» **PROBLEM TO WORK ON**:
Check every line of the material below for the string "final", and return the ones that have it.

» **EXCERPTED DATA**:

++++++++++++++++++++

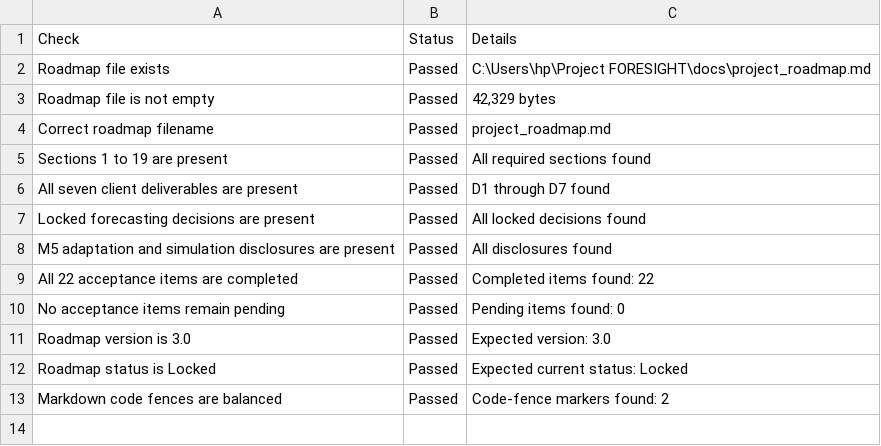
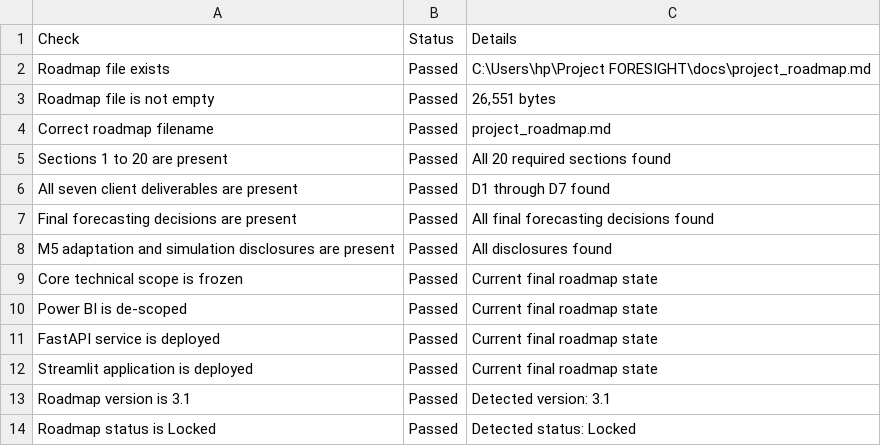
Before and after one commit to mohitkumar29239/project-foresight, a CSV file: reports/tables/00_project_roadmap_audit.csv, drawn as a sheet.

```diff
--- a/reports/tables/00_project_roadmap_audit.csv
+++ b/reports/tables/00_project_roadmap_audit.csv
@@ -2,12 +2,13 @@ Check,Status,Details
 Roadmap file exists,Passed,C:\Users\hp\Project FORESIGHT\docs\project_roadmap.md
-Roadmap file is not empty,Passed,"42,329 bytes"
+Roadmap file is not empty,Passed,"26,551 bytes"
 Correct roadmap filename,Passed,project_roadmap.md
-Sections 1 to 19 are present,Passed,All required sections found
+Sections 1 to 20 are present,Passed,All 20 required sections found
 All seven client deliverables are present,Passed,D1 through D7 found
-Locked forecasting decisions are present,Passed,All locked decisions found
+Final forecasting decisions are present,Passed,All final forecasting decisions found
 M5 adaptation and simulation disclosures are present,Passed,All disclosures found
-All 22 acceptance items are completed,Passed,Completed items found: 22
-No acceptance items remain pending,Passed,Pending items found: 0
-Roadmap version is 3.0,Passed,Expected version: 3.0
-Roadmap status is Locked,Passed,Expected current status: Locked
-Markdown code fences are balanced,Passed,Code-fence markers found: 2
+Core technical scope is frozen,Passed,Current final roadmap state
+Power BI is de-scoped,Passed,Current final roadmap state
+FastAPI service is deployed,Passed,Current final roadmap state
+Streamlit application is deployed,Passed,Current final roadmap state
+Roadmap version is 3.1,Passed,Detected version: 3.1
+Roadmap status is Locked,Passed,Detected status: Locked
```
Also changed, not shown: reports/tables/00_assumptions_limitations_audit.csv, reports/tables/00_decision_log_audit.csv, 3 other files.
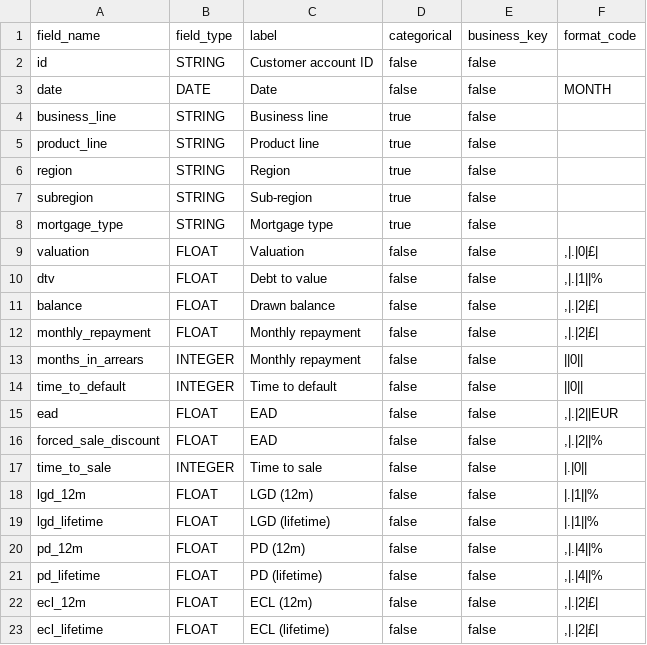
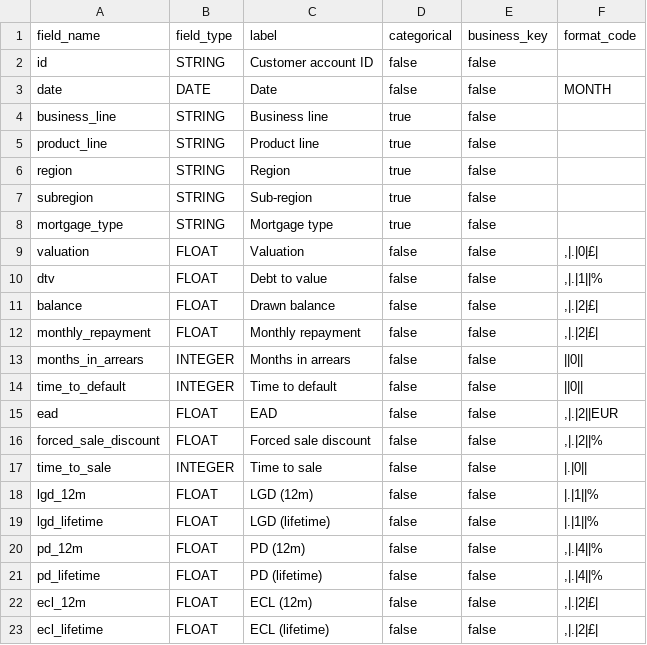
Before and after one commit to martin-traverse/test_models, a CSV file: src/impairment/schemas/impairment_forecast.csv, drawn as a sheet.

Commit message:
Updated schema labels

```diff
--- a/src/impairment/schemas/impairment_forecast.csv
+++ b/src/impairment/schemas/impairment_forecast.csv
@@ -12,6 +12,6 @@ balance, FLOAT, Drawn balance, false, false,",|.|2|£|"
 monthly_repayment, FLOAT, Monthly repayment, false, false,",|.|2|£|"
-months_in_arrears, INTEGER, Monthly repayment, false, false,"||0||"
+months_in_arrears, INTEGER, Months in arrears, false, false,"||0||"
 time_to_default, INTEGER, Time to default, false, false,"||0||"
 ead, FLOAT, EAD, false, false,",|.|2||EUR"
-forced_sale_discount, FLOAT, EAD, false, false,",|.|2||%"
+forced_sale_discount, FLOAT, Forced sale discount, false, false,",|.|2||%"
 time_to_sale, INTEGER, Time to sale, false, false,"|.|0||"
```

++++++++++++++++++++

» **OUTPUT OF THE EXERCISE**:
+Final forecasting decisions are present,Passed,All final forecasting decisions found
+Core technical scope is frozen,Passed,Current final roadmap state
+Power BI is de-scoped,Passed,Current final roadmap state
+FastAPI service is deployed,Passed,Current final roadmap state
+Streamlit application is deployed,Passed,Current final roadmap state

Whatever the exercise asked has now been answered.